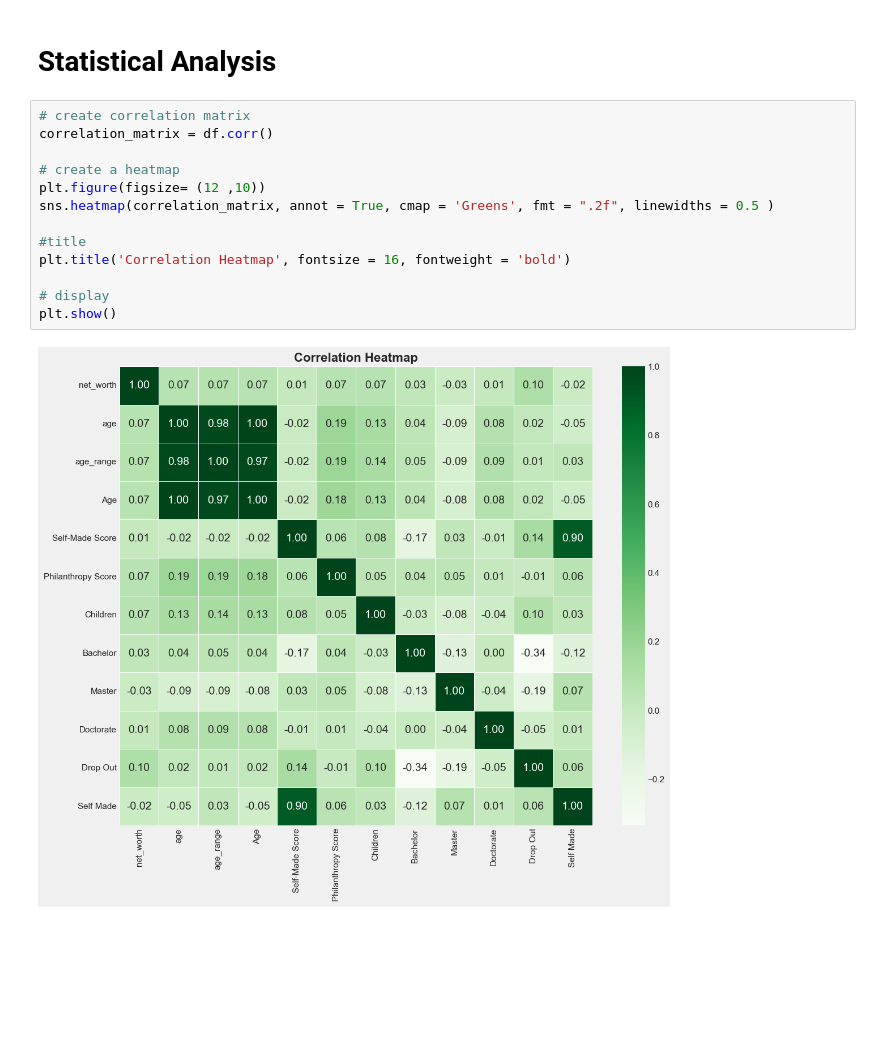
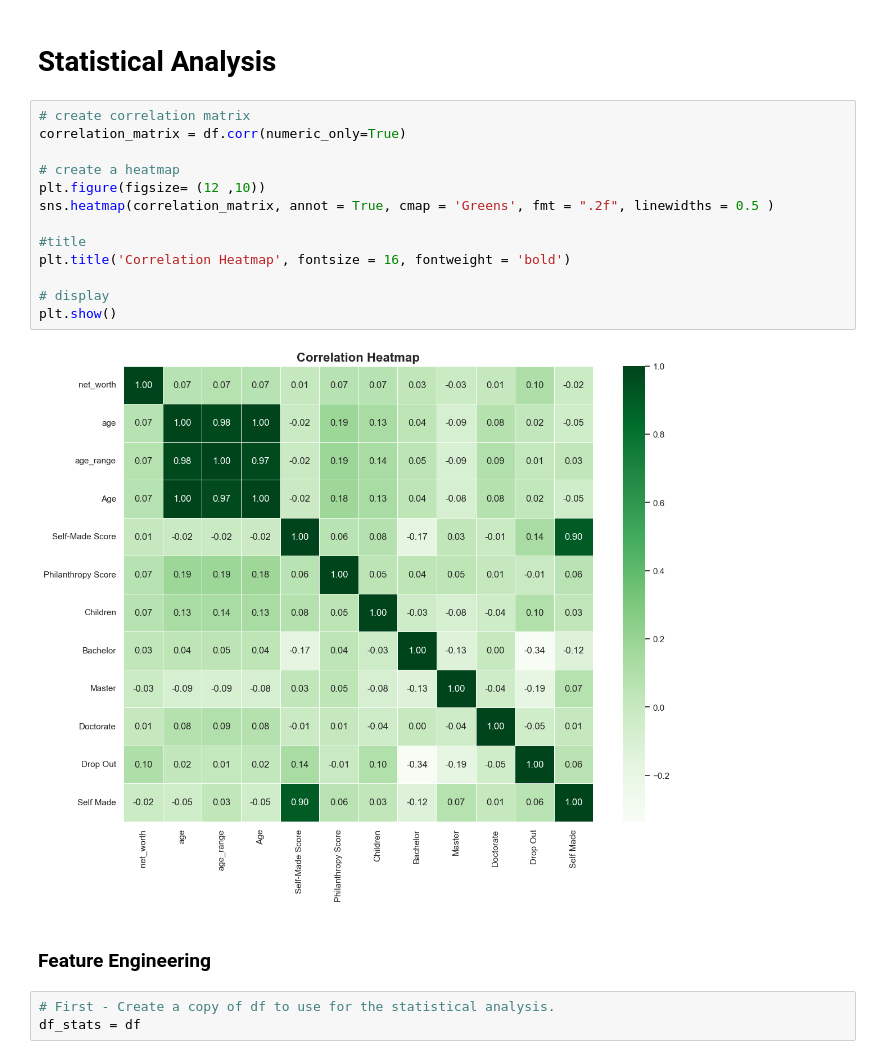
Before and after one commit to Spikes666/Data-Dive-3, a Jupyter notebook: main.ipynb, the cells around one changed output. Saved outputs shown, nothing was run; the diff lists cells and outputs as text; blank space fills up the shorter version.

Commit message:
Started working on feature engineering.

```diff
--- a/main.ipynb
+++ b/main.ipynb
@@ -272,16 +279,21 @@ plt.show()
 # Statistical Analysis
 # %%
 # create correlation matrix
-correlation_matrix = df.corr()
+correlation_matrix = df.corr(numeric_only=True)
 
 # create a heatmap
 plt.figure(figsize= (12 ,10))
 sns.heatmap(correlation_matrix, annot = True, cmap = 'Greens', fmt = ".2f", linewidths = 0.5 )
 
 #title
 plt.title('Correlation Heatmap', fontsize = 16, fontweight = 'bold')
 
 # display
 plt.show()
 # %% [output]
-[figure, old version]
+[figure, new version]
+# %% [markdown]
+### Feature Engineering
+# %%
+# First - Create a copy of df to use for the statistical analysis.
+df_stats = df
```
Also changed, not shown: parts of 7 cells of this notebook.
====================
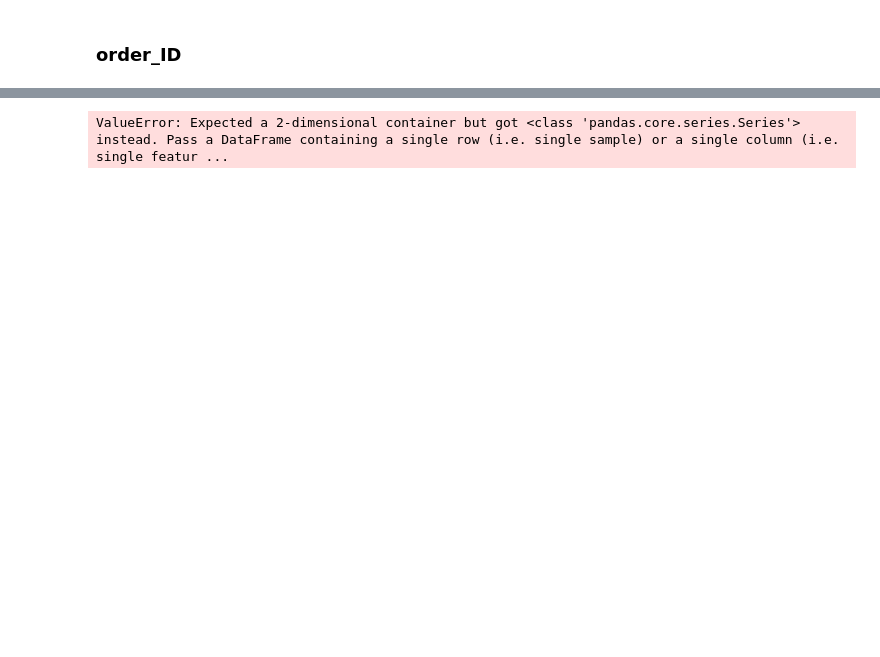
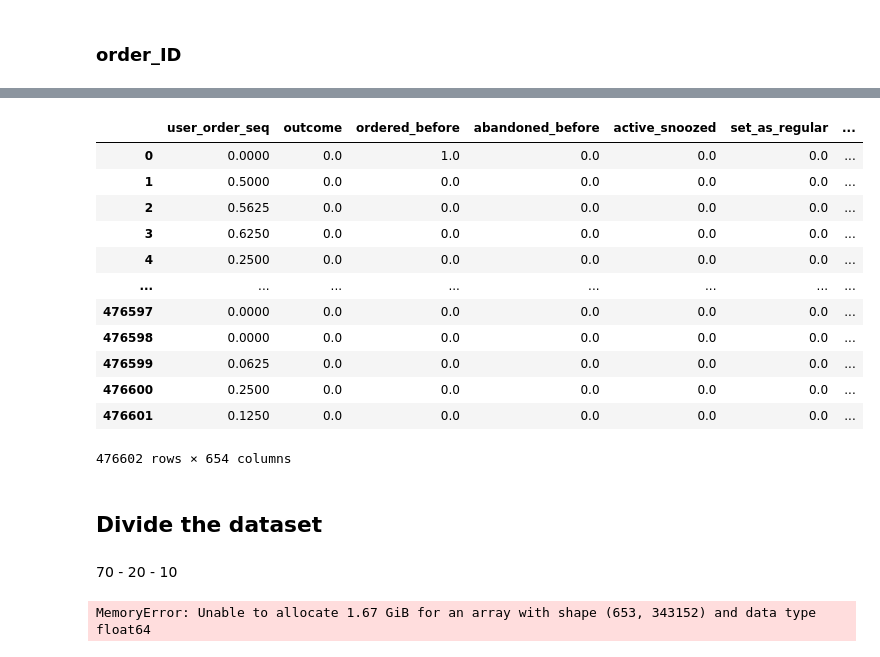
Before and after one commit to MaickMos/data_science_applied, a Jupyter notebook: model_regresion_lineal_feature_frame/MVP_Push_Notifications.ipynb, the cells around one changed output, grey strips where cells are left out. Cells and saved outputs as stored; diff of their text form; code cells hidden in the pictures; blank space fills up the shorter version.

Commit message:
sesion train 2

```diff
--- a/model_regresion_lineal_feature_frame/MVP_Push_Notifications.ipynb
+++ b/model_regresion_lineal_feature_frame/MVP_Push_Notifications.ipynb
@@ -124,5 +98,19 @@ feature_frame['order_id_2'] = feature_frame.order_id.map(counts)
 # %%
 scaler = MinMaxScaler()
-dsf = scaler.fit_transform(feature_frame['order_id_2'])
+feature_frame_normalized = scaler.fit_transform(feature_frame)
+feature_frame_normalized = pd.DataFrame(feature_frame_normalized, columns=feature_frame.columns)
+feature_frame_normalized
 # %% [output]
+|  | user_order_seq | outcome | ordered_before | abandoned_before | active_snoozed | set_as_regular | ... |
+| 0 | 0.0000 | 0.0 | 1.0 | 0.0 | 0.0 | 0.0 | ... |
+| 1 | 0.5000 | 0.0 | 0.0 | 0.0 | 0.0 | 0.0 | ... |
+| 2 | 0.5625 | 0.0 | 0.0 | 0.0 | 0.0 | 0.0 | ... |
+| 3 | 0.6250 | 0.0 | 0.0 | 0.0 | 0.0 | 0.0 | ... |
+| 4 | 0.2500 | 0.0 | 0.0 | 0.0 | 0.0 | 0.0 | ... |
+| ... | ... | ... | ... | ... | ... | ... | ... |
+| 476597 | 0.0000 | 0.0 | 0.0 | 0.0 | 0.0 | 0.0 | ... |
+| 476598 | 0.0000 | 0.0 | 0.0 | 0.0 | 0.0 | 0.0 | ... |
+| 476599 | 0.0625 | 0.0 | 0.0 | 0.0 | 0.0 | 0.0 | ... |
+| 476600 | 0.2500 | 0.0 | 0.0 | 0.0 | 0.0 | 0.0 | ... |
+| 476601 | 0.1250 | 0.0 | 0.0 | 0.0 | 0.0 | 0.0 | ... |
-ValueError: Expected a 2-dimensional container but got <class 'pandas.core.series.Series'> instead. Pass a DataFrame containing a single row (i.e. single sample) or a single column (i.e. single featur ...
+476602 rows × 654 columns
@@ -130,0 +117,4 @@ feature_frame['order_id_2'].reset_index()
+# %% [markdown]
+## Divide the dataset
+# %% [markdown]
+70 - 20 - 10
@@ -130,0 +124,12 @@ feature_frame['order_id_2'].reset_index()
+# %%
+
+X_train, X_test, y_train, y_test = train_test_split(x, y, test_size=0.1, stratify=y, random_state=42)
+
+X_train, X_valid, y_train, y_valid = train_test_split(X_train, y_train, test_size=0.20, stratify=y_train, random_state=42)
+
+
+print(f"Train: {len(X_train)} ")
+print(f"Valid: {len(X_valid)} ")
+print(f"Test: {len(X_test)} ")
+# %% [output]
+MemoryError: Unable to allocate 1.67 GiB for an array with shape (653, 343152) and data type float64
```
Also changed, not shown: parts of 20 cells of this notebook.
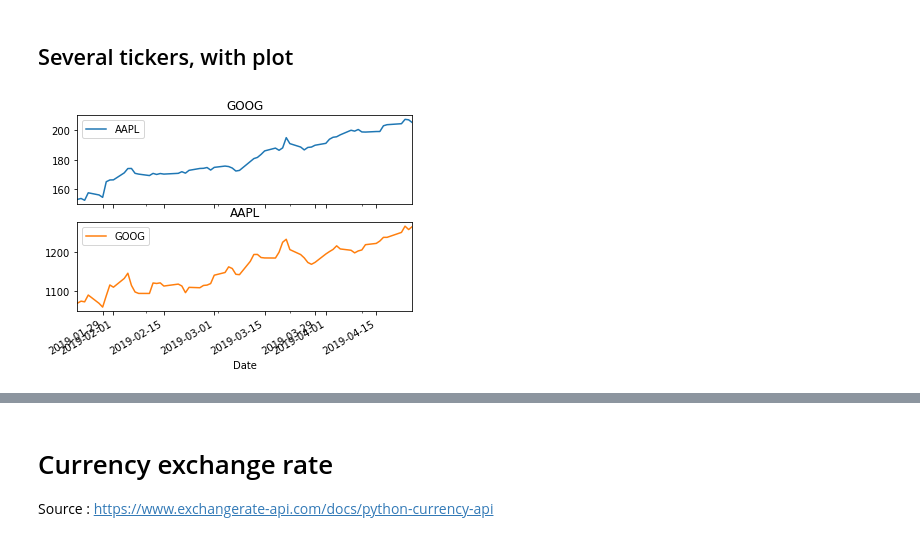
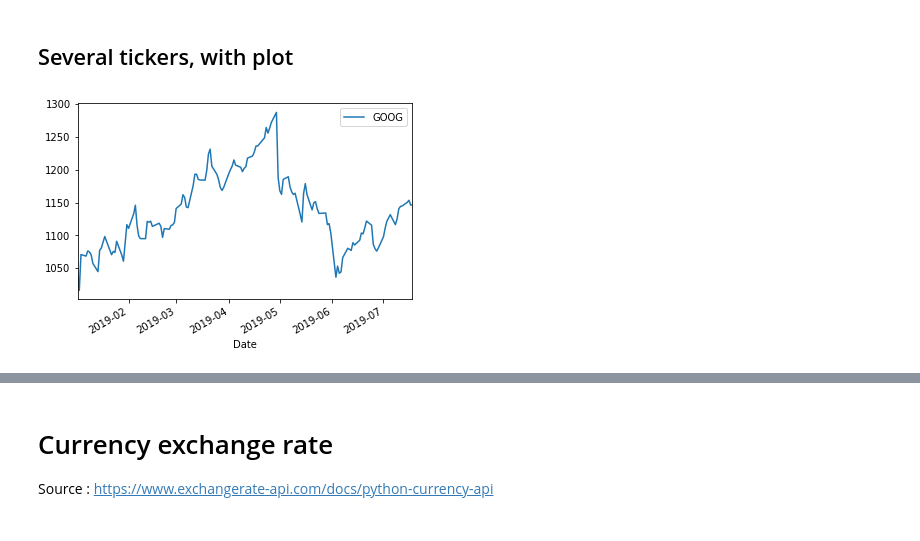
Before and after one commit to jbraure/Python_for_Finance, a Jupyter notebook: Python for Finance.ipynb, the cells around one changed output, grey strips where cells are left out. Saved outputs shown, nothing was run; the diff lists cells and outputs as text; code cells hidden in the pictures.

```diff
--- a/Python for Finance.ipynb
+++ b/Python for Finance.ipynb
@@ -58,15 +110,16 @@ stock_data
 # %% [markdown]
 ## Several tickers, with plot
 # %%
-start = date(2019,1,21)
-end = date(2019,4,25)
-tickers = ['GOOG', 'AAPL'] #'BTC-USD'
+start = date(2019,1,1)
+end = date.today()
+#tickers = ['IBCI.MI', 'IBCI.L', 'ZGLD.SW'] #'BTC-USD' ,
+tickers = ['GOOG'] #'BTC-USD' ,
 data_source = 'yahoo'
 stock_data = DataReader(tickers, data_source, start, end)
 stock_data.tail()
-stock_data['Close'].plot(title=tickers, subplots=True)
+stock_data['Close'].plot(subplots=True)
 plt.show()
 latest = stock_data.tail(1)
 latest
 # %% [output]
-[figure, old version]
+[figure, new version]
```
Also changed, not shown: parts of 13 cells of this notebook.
====================
**Work to be completed:** Scan the entries above. Copy each line that has the string "GOOG".

**Solution:**
-tickers = ['GOOG', 'AAPL'] #'BTC-USD'
+tickers = ['GOOG'] #'BTC-USD' ,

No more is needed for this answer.